==== INPUT DATA ====
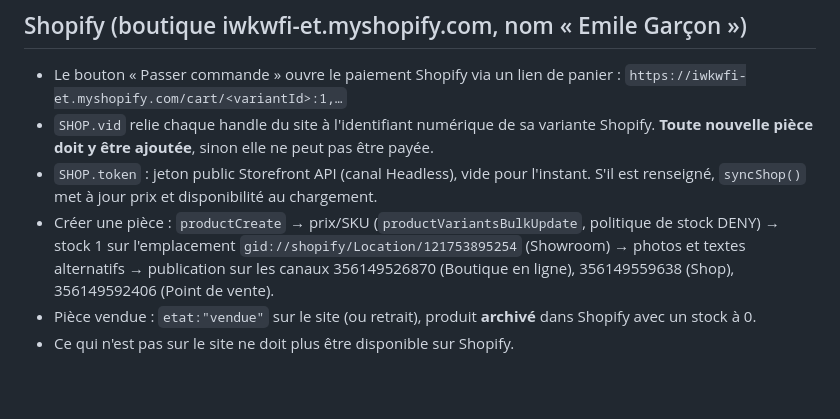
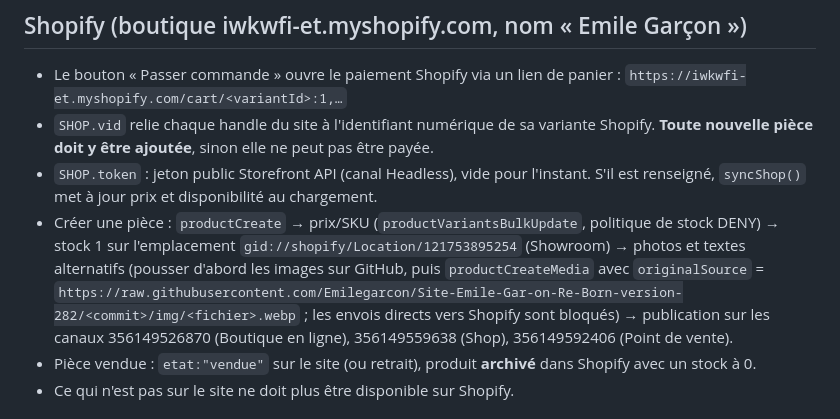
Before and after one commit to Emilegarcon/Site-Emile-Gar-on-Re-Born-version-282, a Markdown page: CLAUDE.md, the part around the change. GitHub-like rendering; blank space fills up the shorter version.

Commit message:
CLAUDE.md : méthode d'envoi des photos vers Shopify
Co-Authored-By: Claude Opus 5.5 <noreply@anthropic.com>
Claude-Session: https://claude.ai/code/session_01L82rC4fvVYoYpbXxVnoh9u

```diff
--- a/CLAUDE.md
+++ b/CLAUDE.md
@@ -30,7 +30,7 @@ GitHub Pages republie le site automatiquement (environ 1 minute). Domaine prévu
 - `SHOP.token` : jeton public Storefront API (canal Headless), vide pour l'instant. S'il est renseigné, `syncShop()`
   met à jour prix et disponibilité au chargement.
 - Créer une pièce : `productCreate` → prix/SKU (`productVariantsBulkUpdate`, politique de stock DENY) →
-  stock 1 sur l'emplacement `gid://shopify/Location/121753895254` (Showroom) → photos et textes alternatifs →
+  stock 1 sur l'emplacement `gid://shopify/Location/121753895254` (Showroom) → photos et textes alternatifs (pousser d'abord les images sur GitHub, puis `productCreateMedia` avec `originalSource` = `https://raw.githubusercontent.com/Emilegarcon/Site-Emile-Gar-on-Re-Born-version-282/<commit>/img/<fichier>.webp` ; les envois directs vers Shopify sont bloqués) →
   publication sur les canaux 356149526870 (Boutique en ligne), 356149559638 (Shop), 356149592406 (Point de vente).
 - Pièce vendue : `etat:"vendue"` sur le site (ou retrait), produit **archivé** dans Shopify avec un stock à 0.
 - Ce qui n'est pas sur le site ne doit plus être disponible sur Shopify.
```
====
The count, and nothing else: how many lines of the entries contain the word "prix"?

2